The rheumatoid arthritis field is gearing up for a showdown between two new IL-6-targeting MAbs. Johnson & Johnson (NYSE:JNJ) and GlaxoSmithKline (NYSE:GSK) had hoped to position their contender sirukumab as the best-in-class agent to make up for the fact it will reach the market behind another promising new contender – but this now looks in doubt with new data.
The results from the phase III Sirround-D study, being presented at the Eular meeting in London this week, should be enough for approval – but they fall well short of the impressive efficacy seen in phase II. The scene is set for a fierce battle against Sanofi (NYSE:SNY) and Regeneron’s (NASDAQ:REGN) rival agent sarilumab.
J&J and Glaxo are expected to file sirukumab in the third quarter of 2016, but sarilumab could be approved soon after – the Sanofi project has a PDUFA date of October 28.
As well as its head start, sarilumab has another advantage, having outperformed the RA stalwart Humira in a head-to-head trial earlier this year (Sanofi’s sarilumab bests Humira to set up arthritis showdown, 11 March 2016).
Sirukumab is also being tested against Humira in the Sirround-H trial, due to complete in September. EvaluatePharma's sellside consensus pegs sirukumab as the bigger seller, with 2022 revenues of $949m versus $753m for sarilumab – but this could change if the J&J/Glaxo asset does not better AbbVie’s bestseller.
In the meantime, Sirroud-D, which tested sirukumab in 1,670 patients who had failed on DMARDs, was far from a disaster. It met its co-primary endpoints of ACR20 response – a 20% improvement in RA signs and symptoms – and joint damage measured using the van der Heijde-Sharp score. Higher scores on the latter measure indicate greater structural damage.
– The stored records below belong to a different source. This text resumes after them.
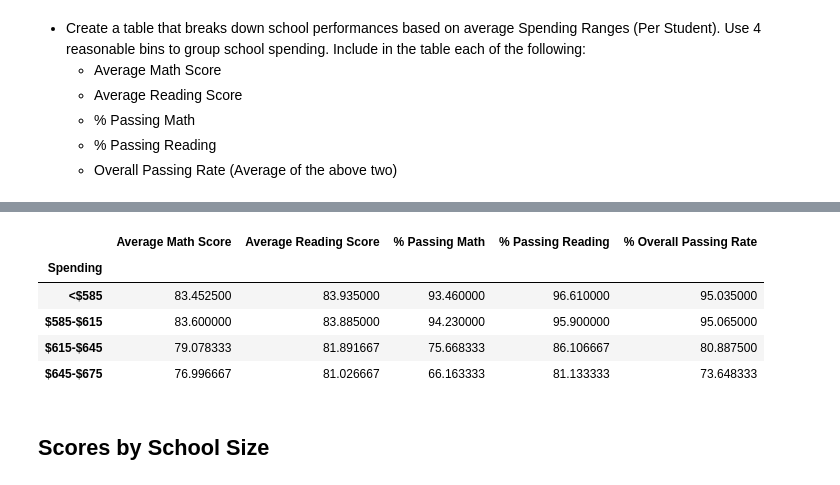
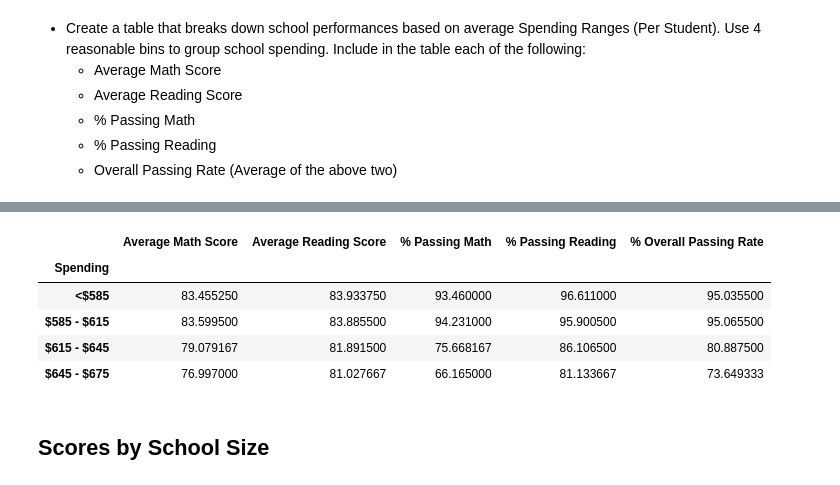
Before and after one commit to daniela-matos/school_performance_trends, a Jupyter notebook: PyCitySchools_starter.ipynb, the cells around one changed output, grey strips where cells are left out. Saved outputs shown, nothing was run; the diff lists cells and outputs as text; code cells hidden in the pictures.

```diff
--- a/PyCitySchools_starter.ipynb
+++ b/PyCitySchools_starter.ipynb
@@ -65,8 +73,8 @@ total_students_per_school = data_complete.groupby(["school_name"]).mean()["size"
 budget_per_school = data_complete.groupby(["school_name"]).mean()["budget"]
 budget_per_student = budget_per_school/total_students_per_school
 
-math_average_score_per_school = round(data_complete.groupby(["school_name"]).mean()["math_score"],2)
-reading_average_score_per_school = round(data_complete.groupby(["school_name"]).mean()["reading_score"],2)
+math_average_score_per_school = round(data_complete.groupby(["school_name"]).mean()["math_score"],3)
+reading_average_score_per_school = round(data_complete.groupby(["school_name"]).mean()["reading_score"],3)
 
 students_passed_math = data_complete[(data_complete["math_score"]>=70)]
 students_passed_math_per_school = students_passed_math.groupby(["school_name"]).count()["student_id"]
@@ -74,10 +82,10 @@ students_passed_math_per_school = students_passed_math.groupby(["school_name"]).
 students_passed_reading = data_complete[(data_complete["reading_score"]>=70)]
 students_passed_reading_per_school = students_passed_reading.groupby(["school_name"]).count()["student_id"]
 
-percentage_passed_math_per_school = round((students_passed_math_per_school/total_students_per_school)*100,2)
-percentage_passed_reading_per_school = round((students_passed_reading_per_school/total_students_per_school)*100,2)
+percentage_passed_math_per_school = round((students_passed_math_per_school/total_students_per_school)*100,3)
+percentage_passed_reading_per_school = round((students_passed_reading_per_school/total_students_per_school)*100,3)
 
-overall_passed_rate_per_school = (percentage_passed_math_per_school + percentage_passed_reading_per_school)/2
+overall_passed_rate_per_school = round((percentage_passed_math_per_school + percentage_passed_reading_per_school)/2,3)
 
 d3 = {
       "School Type":school_type,
@@ -90,5 +98,4 @@ d3 = {
       "% Passing Reading": percentage_passed_reading_per_school,
       "% Overall Passing Rate":overall_passed_rate_per_school
       }
-
 school_summary = pd.DataFrame(d3)
@@ -270,7 +269,6 @@ avg_reading_grade_per_school
 # create bins to categorise the schools based on budget per student
 
 y = pd.cut(x=school_summary["Budget per Student"], bins=[0, 585, 615, 645, 675],
-       labels=["<$585", "$585-$615", "$615-$645", "$645-$675"],
+       labels=["<$585", "$585 - $615", "$615 - $645", "$645 - $675"],
        right=False)
-school_summary = school_summary.assign(Spending=y)
-school_summary
+schools_spending = school_summary.assign(Spending=y)
@@ -294,19 +275,19 @@ school_summary
 # %%
-scores_by_school_spending = school_summary.groupby("Spending")\
+scores_by_school_spending = schools_spending.groupby("Spending")\
                         .mean()[\
                         ["Average Math Score" ,
                         "Average Reading Score",
                          "% Passing Math",
                          "% Passing Reading",
                          "% Overall Passing Rate" ]]
 scores_by_school_spending
 # %% [output]
 |  | Average Math Score | Average Reading Score | % Passing Math | % Passing Reading | % Overall Passing Rate |
 | Spending |  |  |  |  |  |
-| <$585 | 83.452500 | 83.935000 | 93.460000 | 96.610000 | 95.035000 |
-| $585-$615 | 83.600000 | 83.885000 | 94.230000 | 95.900000 | 95.065000 |
-| $615-$645 | 79.078333 | 81.891667 | 75.668333 | 86.106667 | 80.887500 |
-| $645-$675 | 76.996667 | 81.026667 | 66.163333 | 81.133333 | 73.648333 |
+| <$585 | 83.455250 | 83.933750 | 93.460000 | 96.611000 | 95.035500 |
+| $585 - $615 | 83.599500 | 83.885500 | 94.231000 | 95.900500 | 95.065500 |
+| $615 - $645 | 79.079167 | 81.891500 | 75.668167 | 86.106500 | 80.887500 |
+| $645 - $675 | 76.997000 | 81.027667 | 66.165000 | 81.133667 | 73.649333 |
 # %% [markdown]
 ## Scores by School Size
 # %% [markdown]
```
Also changed, not shown: parts of 24 cells of this notebook.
The study also met all of its secondary endpoints with both sirukumab doses. Major clinical response was defined as the percentage of patients achieving ACR70 for six consecutive months.
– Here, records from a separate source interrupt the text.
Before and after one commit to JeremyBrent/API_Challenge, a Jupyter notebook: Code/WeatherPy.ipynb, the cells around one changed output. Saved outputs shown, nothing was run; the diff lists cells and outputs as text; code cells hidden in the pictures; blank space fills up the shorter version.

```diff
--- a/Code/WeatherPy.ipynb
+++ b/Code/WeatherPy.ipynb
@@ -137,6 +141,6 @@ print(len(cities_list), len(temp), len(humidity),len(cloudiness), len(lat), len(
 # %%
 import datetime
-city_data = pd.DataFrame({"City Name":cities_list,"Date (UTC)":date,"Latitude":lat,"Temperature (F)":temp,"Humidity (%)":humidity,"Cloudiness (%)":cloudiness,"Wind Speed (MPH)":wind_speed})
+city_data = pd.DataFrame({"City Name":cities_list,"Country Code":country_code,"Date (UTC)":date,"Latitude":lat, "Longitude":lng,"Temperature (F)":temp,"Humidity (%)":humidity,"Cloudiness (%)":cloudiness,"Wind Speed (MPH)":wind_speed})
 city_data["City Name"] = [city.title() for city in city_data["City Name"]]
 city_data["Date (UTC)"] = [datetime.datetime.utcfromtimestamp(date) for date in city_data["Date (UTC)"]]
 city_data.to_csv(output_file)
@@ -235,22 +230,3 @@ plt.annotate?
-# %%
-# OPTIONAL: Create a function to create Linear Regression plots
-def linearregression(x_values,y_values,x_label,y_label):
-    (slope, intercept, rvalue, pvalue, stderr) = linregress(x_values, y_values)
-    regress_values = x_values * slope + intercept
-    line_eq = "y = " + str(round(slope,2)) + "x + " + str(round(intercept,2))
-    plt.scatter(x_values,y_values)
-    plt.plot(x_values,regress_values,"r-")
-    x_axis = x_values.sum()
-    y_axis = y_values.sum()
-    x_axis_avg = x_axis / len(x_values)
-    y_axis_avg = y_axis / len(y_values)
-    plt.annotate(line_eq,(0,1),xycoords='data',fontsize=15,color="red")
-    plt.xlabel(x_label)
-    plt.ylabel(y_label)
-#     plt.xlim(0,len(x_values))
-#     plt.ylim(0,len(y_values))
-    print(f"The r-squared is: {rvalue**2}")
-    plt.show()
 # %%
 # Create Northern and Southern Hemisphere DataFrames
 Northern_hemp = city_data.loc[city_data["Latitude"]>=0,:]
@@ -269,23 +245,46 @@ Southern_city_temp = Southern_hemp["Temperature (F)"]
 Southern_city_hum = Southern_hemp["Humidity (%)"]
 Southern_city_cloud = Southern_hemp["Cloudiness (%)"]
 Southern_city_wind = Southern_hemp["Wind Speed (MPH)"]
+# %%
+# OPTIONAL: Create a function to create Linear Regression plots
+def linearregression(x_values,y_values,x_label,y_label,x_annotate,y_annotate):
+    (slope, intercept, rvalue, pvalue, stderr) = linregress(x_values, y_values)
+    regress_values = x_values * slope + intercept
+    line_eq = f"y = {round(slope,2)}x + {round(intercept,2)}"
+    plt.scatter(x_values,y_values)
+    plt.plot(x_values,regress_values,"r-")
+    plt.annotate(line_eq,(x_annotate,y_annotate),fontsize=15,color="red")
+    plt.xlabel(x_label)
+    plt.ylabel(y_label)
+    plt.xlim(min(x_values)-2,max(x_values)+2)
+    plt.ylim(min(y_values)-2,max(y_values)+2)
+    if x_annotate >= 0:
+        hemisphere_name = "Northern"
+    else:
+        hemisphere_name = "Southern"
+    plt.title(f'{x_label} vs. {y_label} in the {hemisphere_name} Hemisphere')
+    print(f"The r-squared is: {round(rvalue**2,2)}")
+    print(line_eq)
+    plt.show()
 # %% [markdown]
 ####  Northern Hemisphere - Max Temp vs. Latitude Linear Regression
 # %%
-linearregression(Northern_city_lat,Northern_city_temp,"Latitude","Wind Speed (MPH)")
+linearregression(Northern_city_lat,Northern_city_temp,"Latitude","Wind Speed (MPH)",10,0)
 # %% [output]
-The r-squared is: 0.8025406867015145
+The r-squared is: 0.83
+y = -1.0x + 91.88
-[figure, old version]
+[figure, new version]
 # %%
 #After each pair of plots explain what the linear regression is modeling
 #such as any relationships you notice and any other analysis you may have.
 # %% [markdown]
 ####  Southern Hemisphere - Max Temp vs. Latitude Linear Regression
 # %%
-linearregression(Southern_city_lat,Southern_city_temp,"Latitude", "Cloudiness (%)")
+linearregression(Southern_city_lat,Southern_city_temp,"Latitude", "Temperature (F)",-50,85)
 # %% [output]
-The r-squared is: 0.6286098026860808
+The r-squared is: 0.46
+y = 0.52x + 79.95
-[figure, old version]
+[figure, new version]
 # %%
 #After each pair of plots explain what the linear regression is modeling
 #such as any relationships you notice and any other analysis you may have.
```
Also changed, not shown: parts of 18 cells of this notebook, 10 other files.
Though decent, the latest results are disappointing after the 83% ACR20 response seen in a phase IIb study of sirukumab. They also fall short of the 56-61% that rival sarilumabreported from the Saril-RA-Target study in November; and the 72% ACR20 response in sarilumab’s trial against Humira.
The usual caveats about across-trial comparisons apply, but J&J/Glaxo’s agent is starting to look mediocre. The companies have already said that the Sirround-H and Sirround-T phase III trials met their primary endpoints, but full data will be eagerly awaited for clues on how the battle will play out.
In the end, J&J and Glaxo might be forced to compete on price – which would be good news for payers, but not so much for the companies.